April 25th, 2019
As always, ELF is alive to clusters of enquiries and with the proposals for the third run way at Heathrow in mind, we were interested to see a spike in enquiries relating to regional airport expansion. In the last few months ELF has received 5 inquiries regarding regional airports. This is unprecedented. Four of those enquiries relate to the South of England; Bristol, Stanstead, Luton, and Southhampton. We wondered why this should be so. We have gone back to the National Policy Statement on airport expansion. This is the government’s long term policy on airports and it is all there; that in order to maintain our “Hub Status” we must expand capacity over the next 20 years to maintain the UK’s position as the busiest airport destination outside of the US. This includes regional expansion in the South East. The July 2018 NPS, is government policy that opens the door widely to what we are now seeing as regional airports apply for greater capacity. In Bristol planning permission in 2011, capped capacity at 10 mppa (million people per year), now under different ownership this current application is to increase capacity to 12 mppa. Luton expansion plans propose passenger numbers will increase from 18 million to 32 million a year. Stanstead has already approved an increase in capacity from 35mppa to 43 million. And Heathrow’s third run plans see passenger numbers rise to 130 million per year. Watch this space for Gatwick’s plans and their increase in capacity. The anomaly is that airborne climate change emissions are not taken into account in airport expansion plans in respect of local emissions from the planes themselves – it is only the “surface access”, that is road traffic which is considered.
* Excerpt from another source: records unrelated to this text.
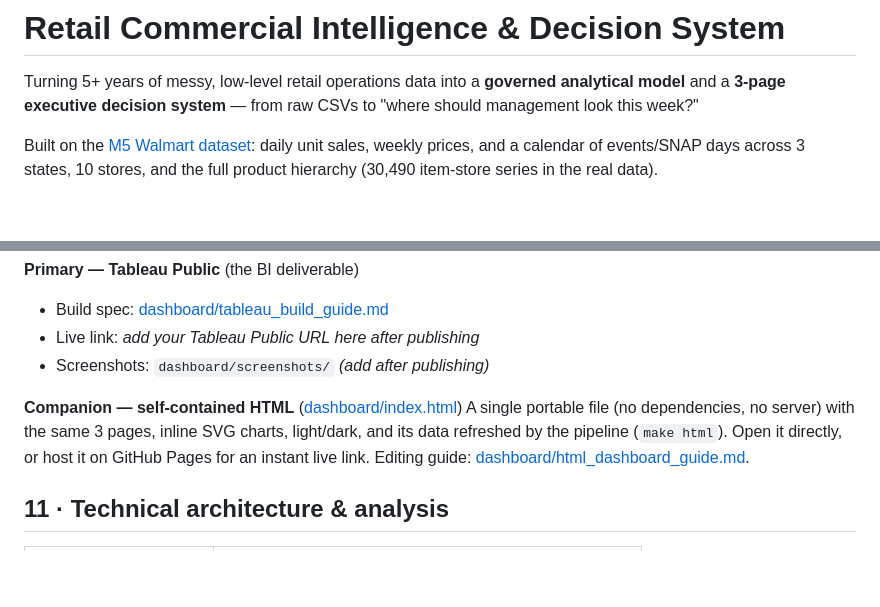
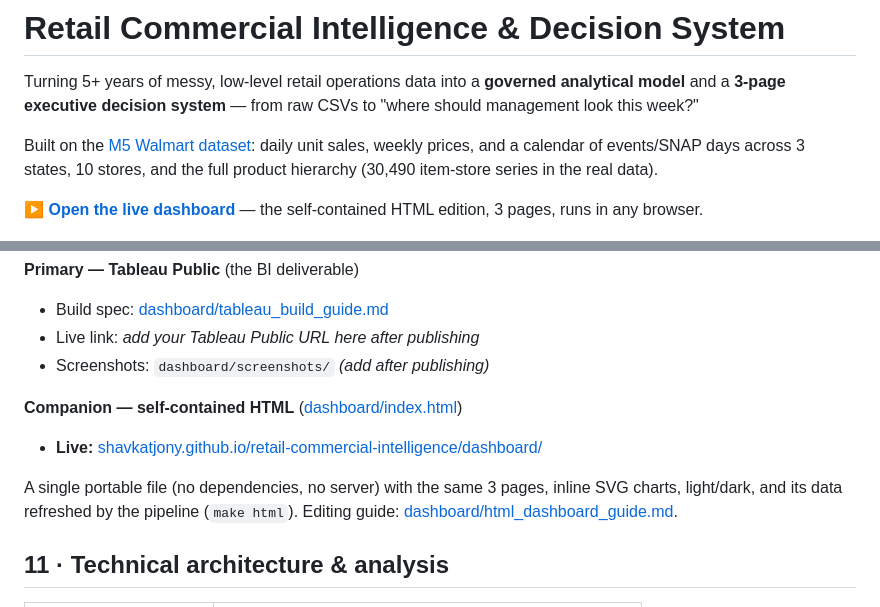
Before and after one commit to shavkatjony/retail-commercial-intelligence, a Markdown page: README.md, 2 parts joined by grey strips. Drawn GitHub-style; blank space fills up the shorter version.

Commit message:
README: link the live HTML dashboard on GitHub Pages

```diff
--- a/README.md
+++ b/README.md
@@ -8,6 +8,9 @@ Built on the [M5 Walmart dataset](https://www.kaggle.com/c/m5-forecasting-accura
 daily unit sales, weekly prices, and a calendar of events/SNAP days across 3
 states, 10 stores, and the full product hierarchy (30,490 item-store series in
 the real data).
+
+**▶ [Open the live dashboard](https://shavkatjony.github.io/retail-commercial-intelligence/dashboard/)** — the
+self-contained HTML edition, 3 pages, runs in any browser.
 
 ![Executive Control Tower preview](docs/img/executive_preview.png)
 
@@ -129,10 +132,11 @@ Three linked pages — **Executive Control Tower** → **Commercial Diagnostics*
 - Screenshots: `dashboard/screenshots/` _(add after publishing)_
 
 **Companion — self-contained HTML** ([dashboard/index.html](dashboard/index.html))
+- **Live:** [shavkatjony.github.io/retail-commercial-intelligence/dashboard/](https://shavkatjony.github.io/retail-commercial-intelligence/dashboard/)
+
 A single portable file (no dependencies, no server) with the same 3 pages, inline
-SVG charts, light/dark, and its data refreshed by the pipeline (`make html`). Open
-it directly, or host it on GitHub Pages for an instant live link. Editing guide:
-[dashboard/html_dashboard_guide.md](dashboard/html_dashboard_guide.md).
+SVG charts, light/dark, and its data refreshed by the pipeline (`make html`).
+Editing guide: [dashboard/html_dashboard_guide.md](dashboard/html_dashboard_guide.md).
 
 ## 11 · Technical architecture & analysis
 
```
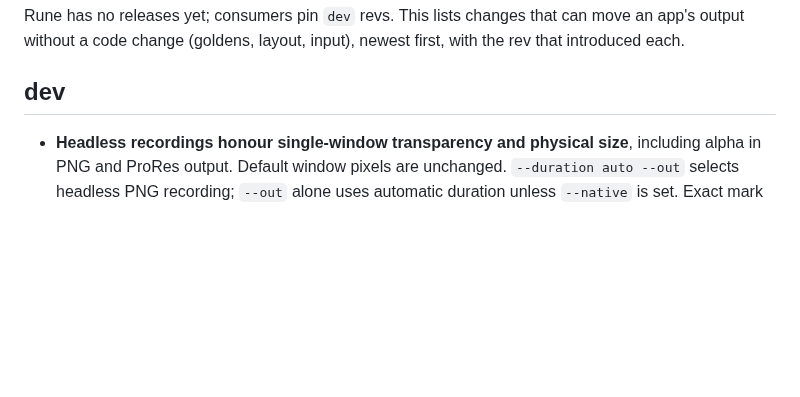
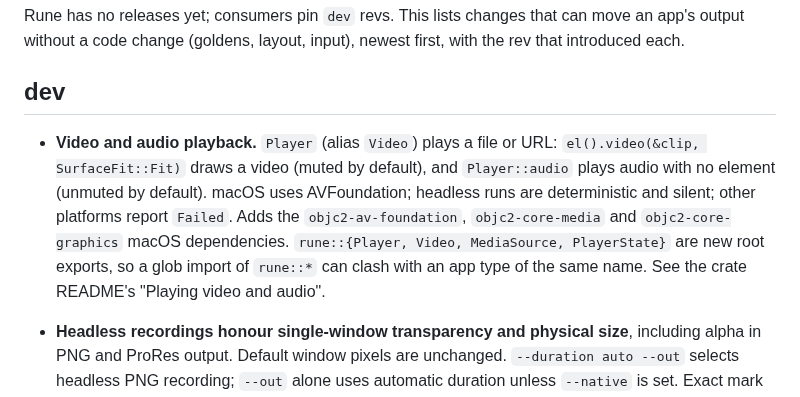
Before and after one commit to ImBIOS/rune, a Markdown page: CHANGELOG.md, the part around the change. Rendered like a GitHub page; blank space fills up the shorter version.

```diff
--- a/CHANGELOG.md
+++ b/CHANGELOG.md
@@ -5,6 +5,14 @@ without a code change (goldens, layout, input), newest first, with the rev that
 
 ## dev
 
+- **Video and audio playback.** `Player` (alias `Video`) plays a file or URL:
+  `el().video(&clip, SurfaceFit::Fit)` draws a video (muted by default), and `Player::audio`
+  plays audio with no element (unmuted by default). macOS uses AVFoundation; headless runs
+  are deterministic and silent; other platforms report `Failed`. Adds the
+  `objc2-av-foundation`, `objc2-core-media` and `objc2-core-graphics` macOS dependencies.
+  `rune::{Player, Video, MediaSource, PlayerState}` are new root exports, so a glob import
+  of `rune::*` can clash with an app type of the same name. See the crate README's "Playing
+  video and audio".
 - **Headless recordings honour single-window transparency and physical size**, including
   alpha in PNG and ProRes output. Default window pixels are unchanged. `--duration auto --out`
   selects headless PNG recording; `--out` alone uses automatic duration unless `--native` is set.
```
Also changed, not shown: crates/rune/README.md (+52 -0 lines).
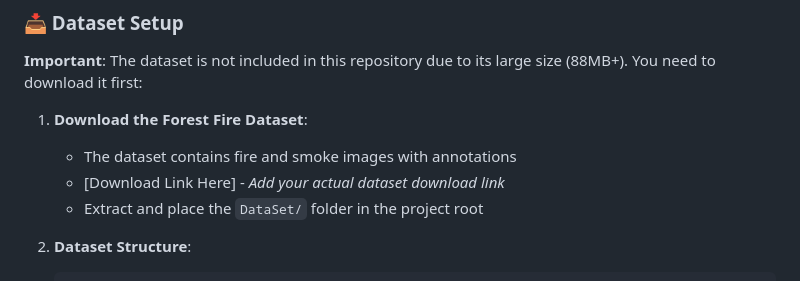
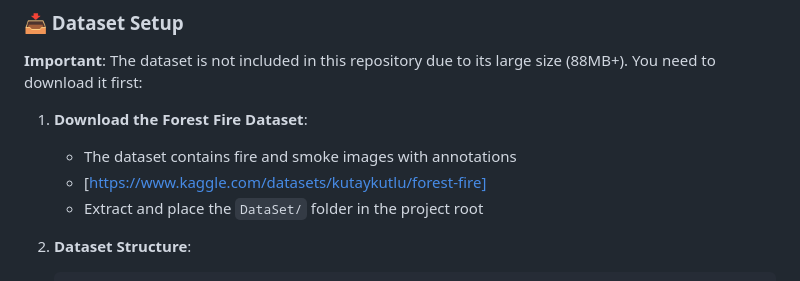
Before and after one commit to RakshitRai777/AI_Forest_Fire_Prediction, a Markdown page: README.md, the part around the change. Rendered like a GitHub page.

Commit message:
Update dataset download link in README

```diff
--- a/README.md
+++ b/README.md
@@ -63,7 +63,7 @@ AI-Forest-Fire-Prediction-System/
 
 1. **Download the Forest Fire Dataset**:
    - The dataset contains fire and smoke images with annotations
-   - [Download Link Here] - *Add your actual dataset download link*
+   - [https://www.kaggle.com/datasets/kutaykutlu/forest-fire]
    - Extract and place the `DataSet/` folder in the project root
 
 2. **Dataset Structure**:
```
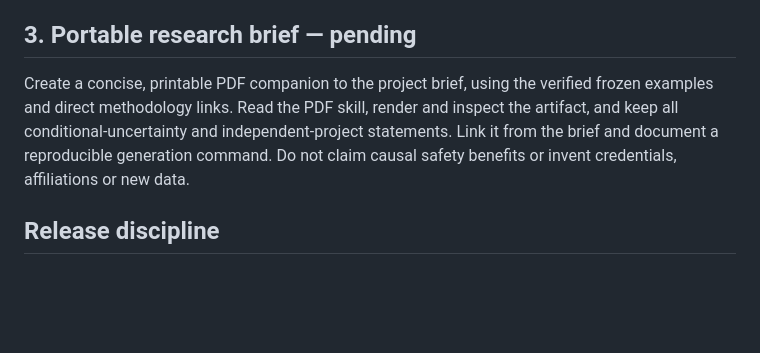
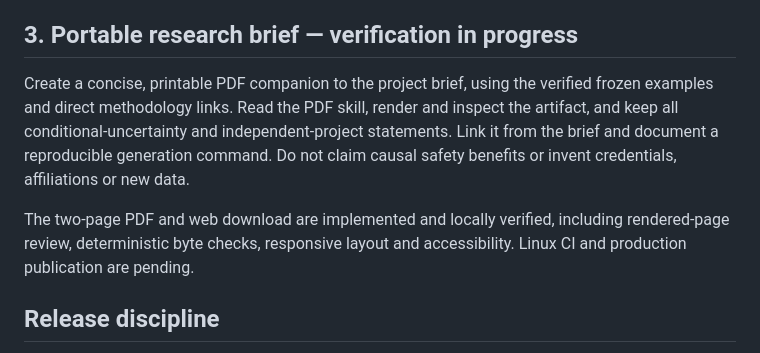
Before and after one commit to kushal-acharya/av-safety-rate-explorer, a Markdown page: docs/BACKGROUND_QUEUE.md, the part around the change. GitHub-like rendering; blank space fills up the shorter version.

```diff
--- a/docs/BACKGROUND_QUEUE.md
+++ b/docs/BACKGROUND_QUEUE.md
@@ -33,13 +33,17 @@ and 11 JavaScript suites pass, as do type checks and both unchanged study reprod
 Linux CI 35189167184 passed, including all browser workflows and accessibility checks.
 Both production study payloads exactly match the unchanged verified artifacts.
 
-## 3. Portable research brief — pending
+## 3. Portable research brief — verification in progress
 
 Create a concise, printable PDF companion to the project brief, using the verified
 frozen examples and direct methodology links. Read the PDF skill, render and inspect
 the artifact, and keep all conditional-uncertainty and independent-project statements.
 Link it from the brief and document a reproducible generation command. Do not claim
 causal safety benefits or invent credentials, affiliations or new data.
+
+The two-page PDF and web download are implemented and locally verified, including
+rendered-page review, deterministic byte checks, responsive layout and accessibility.
+Linux CI and production publication are pending.
 
 ## Release discipline
 
```
Also changed, not shown: PROGRESS.md (+6 -0 lines), README.md (+6 -0 lines), docs/research-brief.md (added, +34 -0 lines), assets/brief-mobile.png, assets/brief.png, 8 other files.
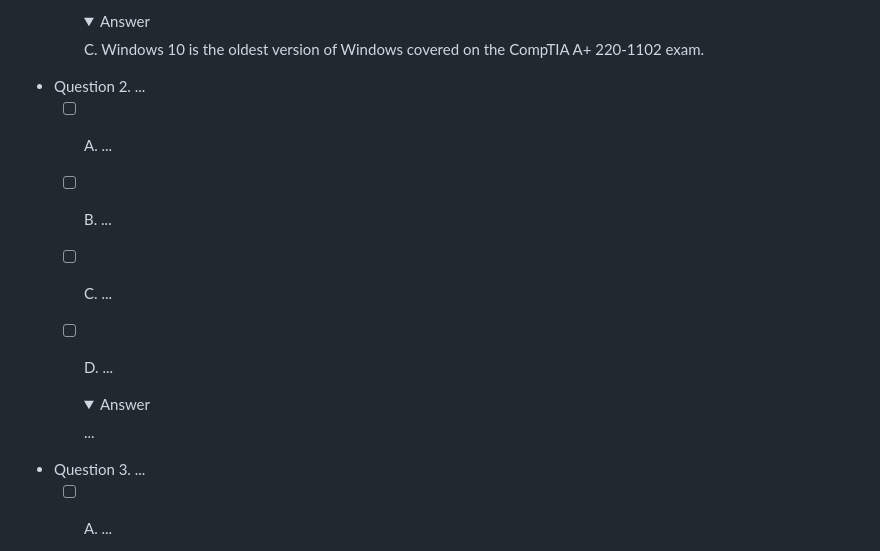
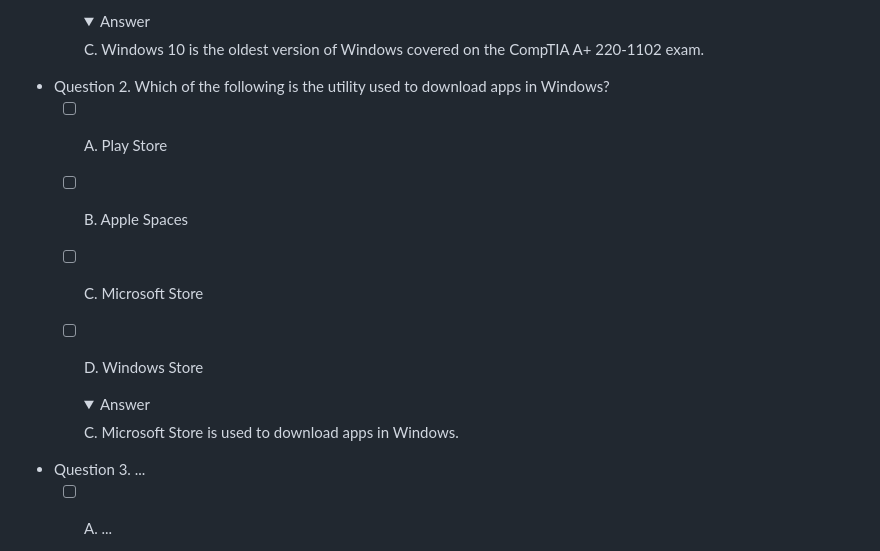
Before and after one commit to jonathoncoding/jonathoncoding.github.io, a Markdown page: guide_outline.md, the part around the change. GitHub-like rendering; folded sections open.

```diff
--- a/guide_outline.md
+++ b/guide_outline.md
@@ -144,15 +144,15 @@ Testing.
 
     </details>
 
-- Question 2. ...
-  - [ ] A. ...
-  - [ ] B. ...
-  - [ ] C. ...
-  - [ ] D. ...
-    <details>
-    <summary>Answer</summary>
-
-    ...
+- Question 2. Which of the following is the utility used to download apps in Windows?
+  - [ ] A. Play Store
+  - [ ] B. Apple Spaces
+  - [ ] C. Microsoft Store
+  - [ ] D. Windows Store
+    <details>
+    <summary>Answer</summary>
+
+    C. Microsoft Store is used to download apps in Windows.
 
     </details>
 
```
In light of the cumulative effects of regional south east airport expansion including Heathrow and its overall contribution to national C02 emissions, the fact that these air borne emissions are not included seems misleading and nonsensical.